“The diocese will be present to the needs of all those serving as witnesses to this violent and traumatic event,” Dominguez said, “such as counseling and pastoral care, and Bishop Ochoa asks for the prayer of all the faithful for the victims of this violent crime and their families, and that law enforcement will be successful in the their investigation in identifying the perpetrator.”
In a statement issued Tuesday afternoon, PG&E spokesman Denny Boyles said: “Our hearts are very heavy today, as we have lost a member of our PG&E family. Our thoughts and prayers are with the family of our employee, and all those impacted by this tragic event. Public and employee safety is always our top priority. While we focus on safety every day, no training or protective equipment can prepare one for events outside of one’s control.”
Imam Seyed Ali Ghazvini of the Islamic Cultural Center of Fresno said this attack is against the Muslim faith.
“We denounce and reject in the strongest words possible this kind of violence and attack,” Ghazvini said, “and we request law enforcement agencies investigate the reasons and motivations about the person himself. He’s not known in our community, and we are in touch with other communities to see if he was a member or not. At this time, we are collecting information to see who is this person. … We have a very active relationship with all branches of state and federal law enforcement agencies in the Valley to make them aware of possible extremism within our area.”

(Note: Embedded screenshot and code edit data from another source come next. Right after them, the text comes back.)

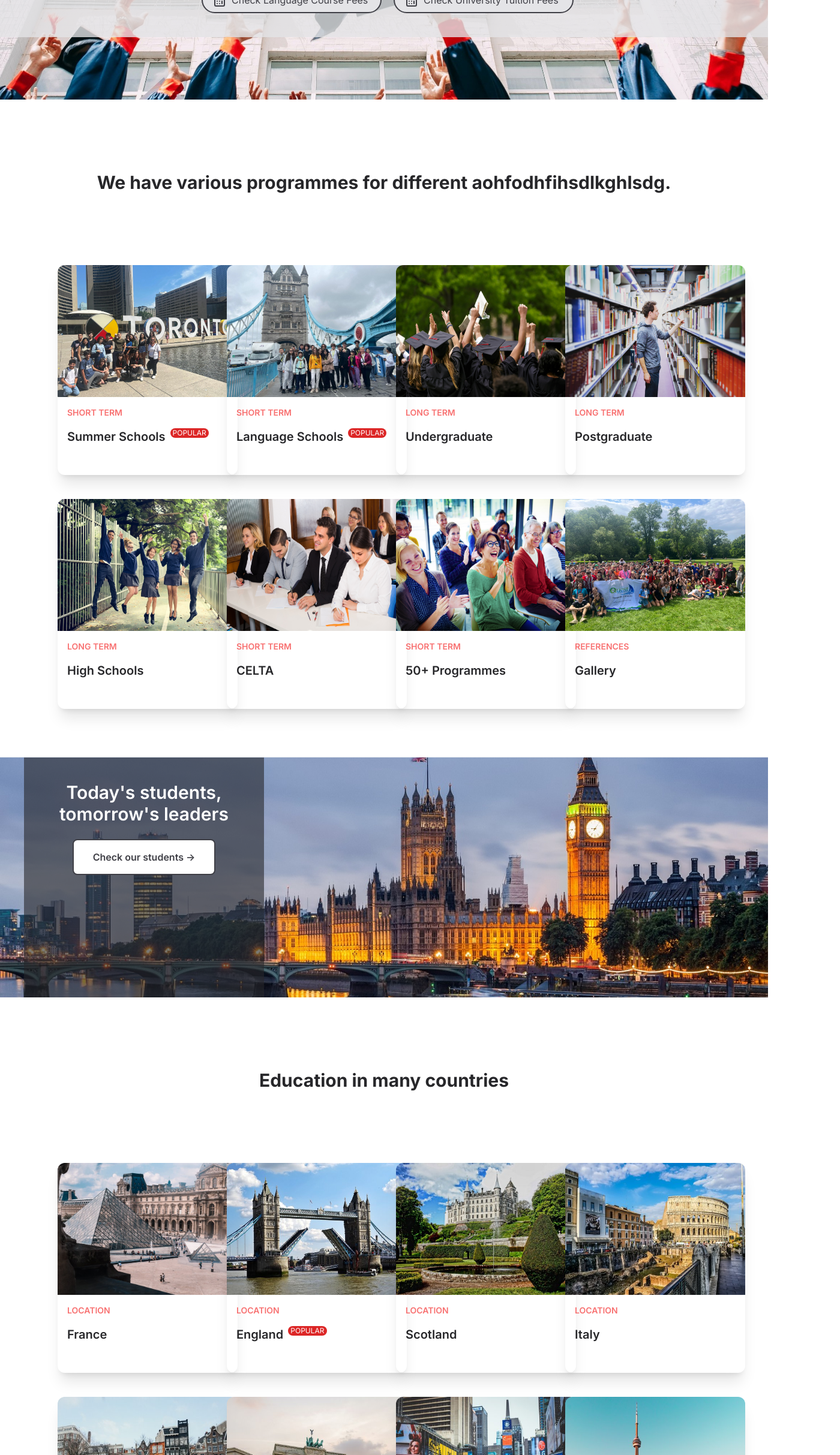
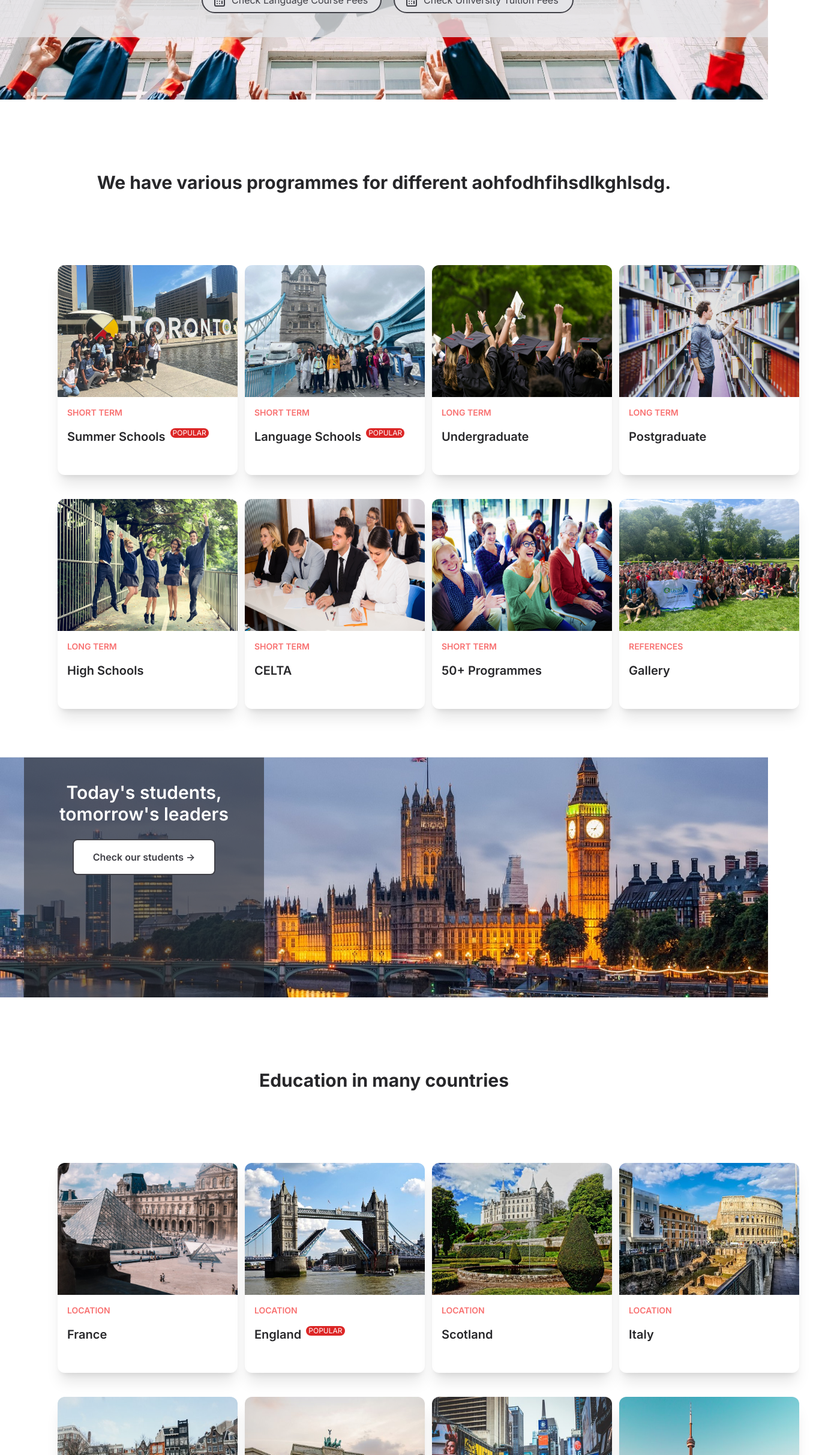
Before and after one commit to gaorachel/connect-istanbul, a Next.js app: page / in a window 1280 px wide. Shown: the part 374-2800 px from the top of the page at 60% size, 1400 px wide, since content can reach past the window. Built offline with nearby package versions, Linux system fonts and the light colour scheme.

Commit message:
Add fixed width for cards

```diff
--- a/app/(home)/_components/country-cards.tsx
+++ b/app/(home)/_components/country-cards.tsx
@@ -49,7 +49,7 @@ export const CountryCards = () => {
   return (
     <div>
       <p className="p-5 md:p-20 text-3xl text-center font-bold"> Education in many countries </p>
-      <div className="grid grid-cols-1 sm:grid-cols-2 md:grid-cols-4 px-24 p-10 gap-10 rounded-lg">
+      <div className="grid grid-cols-1 md:grid-cols-2 lg:grid-cols-4 px-24 p-10 gap-10 rounded-lg lg:w-[1400px] md:w-[800p] m-auto">
         {countries.map((country) => (
           <ImageCard {...country} key={country.code} />
         ))}
--- a/app/(home)/_components/programme-cards.tsx
+++ b/app/(home)/_components/programme-cards.tsx
@@ -51,7 +51,7 @@ export const ProgrammeCards = () => {
       <p className="p-5 md:p-20 text-3xl text-center font-bold">
         We have various programmes for different aohfodhfihsdlkghlsdg.
       </p>
-      <div className="grid grid-cols-1 sm:grid-cols-2 md:grid-cols-4 px-24 p-10 gap-10 rounded-lg">
+      <div className="grid grid-cols-1 md:grid-cols-2 lg:grid-cols-4 px-24 p-10 gap-10 rounded-lg lg:w-[1400px] md:w-[800p] m-auto">
         {programmes.map((programme) => (
           <ImageCard {...programme} key={programme.code} />
         ))}
```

Ghazvini said the literal translation of “Allahu Akbar” means “God is the greatest.” It is used during prayers and “unfortunately the same term is being used in an evil manner by extremists and terrorists trying to give some kind of religious legitimacy to their acts – we strongly denounce this.
“We do use this term during our prayer and calls for prayer, and we use it to pray to God and ask for healing people and bringing peace … the way it is being used by extremist and violent people is actually against our faith and is a misrepresentation of the word.”
Fresno Mayor Lee Brand expressed sadness for the families of the victims and noted that the quick response of police officers prevented “further senseless violence.
“If there were ways to prevent tragedies like this in the future, I would not hesitate in using them. Again, my heart goes out to the families that lost loved ones today.”
Reporters Carmen George, Marc Benjamin, Rory Appleton and Tim Sheehan contributed to the story. Jim Guy: 559-441-6339, @jimguy27
We are here to fix the machine. The machine is the federal government that has been fundamentally transformed the serve the elite instead of "We The People". Our goal is to engage our fellow Americans on the battlefield of ideas to discover the most ideal way for our nation to be governed to provide the most security with the maximum amount of liberty and freedom for all American citizens.
Nuclear Norks, Chinese on high alert, Trump sends Carrier Fleet
Donald Trump's first 100 days a mad dash to fulfill promises